Citing PatentFiling datePublication dateApplicantTitle
US5012996 *Oct 24, 1989May 7, 1991Stabilus GmbhLength variable and lockable positioning device
US5020752 *Jun 12, 1990Jun 4, 1991Westinghouse Electric CorporationAdjustable pedestal for tables and the like
US5921359 *Jul 21, 1995Jul 13, 1999Hoelle; ErwinProgressively braked locking device
US6131870 *Jul 27, 1999Oct 17, 2000Shin Yen Enterprise Co., Ltd.Height adjusting apparatus with intermeshing bevel gears
US7201259 *Nov 17, 2004Apr 10, 2007Suspa Holding GmbhAdjustable-length compression spring
US7350628 *Aug 4, 2004Apr 1, 2008Barnes Group Inc.High force locking spring
US7658359Dec 16, 2005Feb 9, 2010Steelcase Development CorporationLoad compensator for height adjustable table
US8091841Dec 16, 2005Jan 10, 2012Steelcase Inc.Load compensator for height adjustable table
US8398172Jun 11, 2010Mar 19, 2013Groupe Dutailier Inc.Spiral jaw locking mechanism for adjustment system in chairs
WO1996003065A1 *Jul 21, 1995Feb 8, 1996Erwin HoelleProgressively braked locking device
Classifications
U.S. Classification248/406.1, 248/411
International ClassificationA47C3/24, A47C3/28
Cooperative ClassificationA47C3/28, A47C3/24
European ClassificationA47C3/24, A47C3/28
Legal Events
DateCodeEventDescription
May 14, 1996FPExpired due to failure to pay maintenance fee
Effective date: 19960306
Mar 3, 1996LAPSLapse for failure to pay maintenance fees
Oct 10, 1995REMIMaintenance fee reminder mailed
Aug 23, 1991FPAYFee payment
Year of fee payment: 4
Jun 17, 1988ASAssignment
Owner name: ADAC PLASTICS, INC., 3801 36TH STREET, GRAND RAPID

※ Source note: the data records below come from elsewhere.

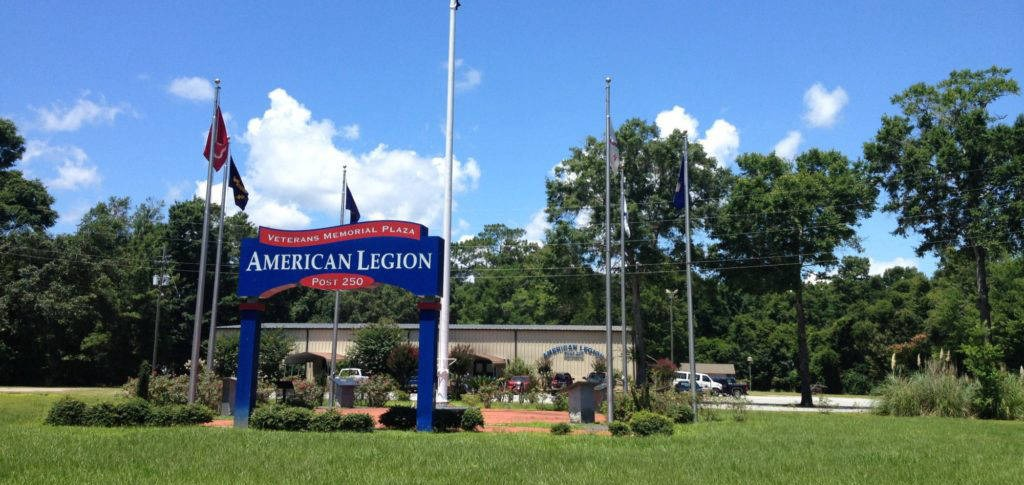
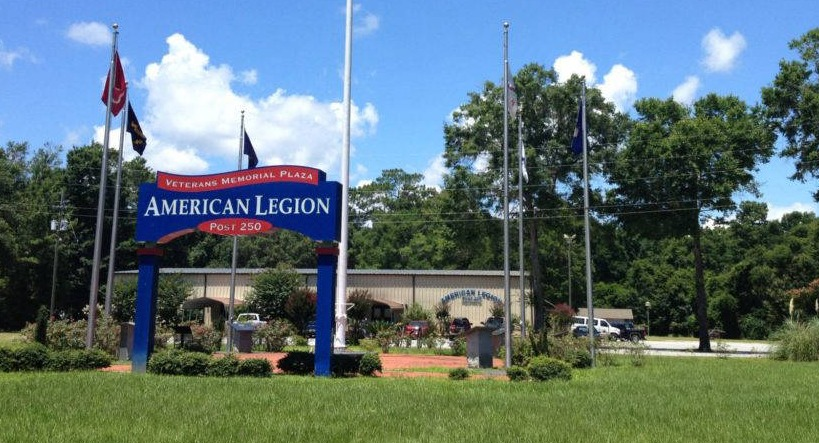
create github pages

diff --git a/index.html b/index.html
@@ -66,7 +66,7 @@ Fax (251) 973-1157">
 
 </section>
 
-<section class="mbr-section mbr-section-hero mbr-section-full mbr-parallax-background mbr-section-with-arrow mbr-after-navbar" id="header4-3" data-rv-view="132" style="background-image: url(assets/images/screenshot-2020-12-25-095347-1-1366x768.jpeg);">
+<section class="mbr-section mbr-section-hero mbr-section-full mbr-parallax-background mbr-section-with-arrow mbr-after-navbar" id="header4-3" data-rv-view="132" style="background-image: url(assets/images/cropped-img-0540-2-1024x554.jpeg);">
 
     <div class="mbr-overlay" style="opacity: 0.2; background-color: rgb(0, 0, 0);"></div>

Free format text: ASSIGNMENT OF ASSIGNORS INTEREST.;ASSIGNOR:QUEST PRODUCT DEVELOPMENT, LTD.,;REEL/FRAME:004895/0906
Effective date: 19880104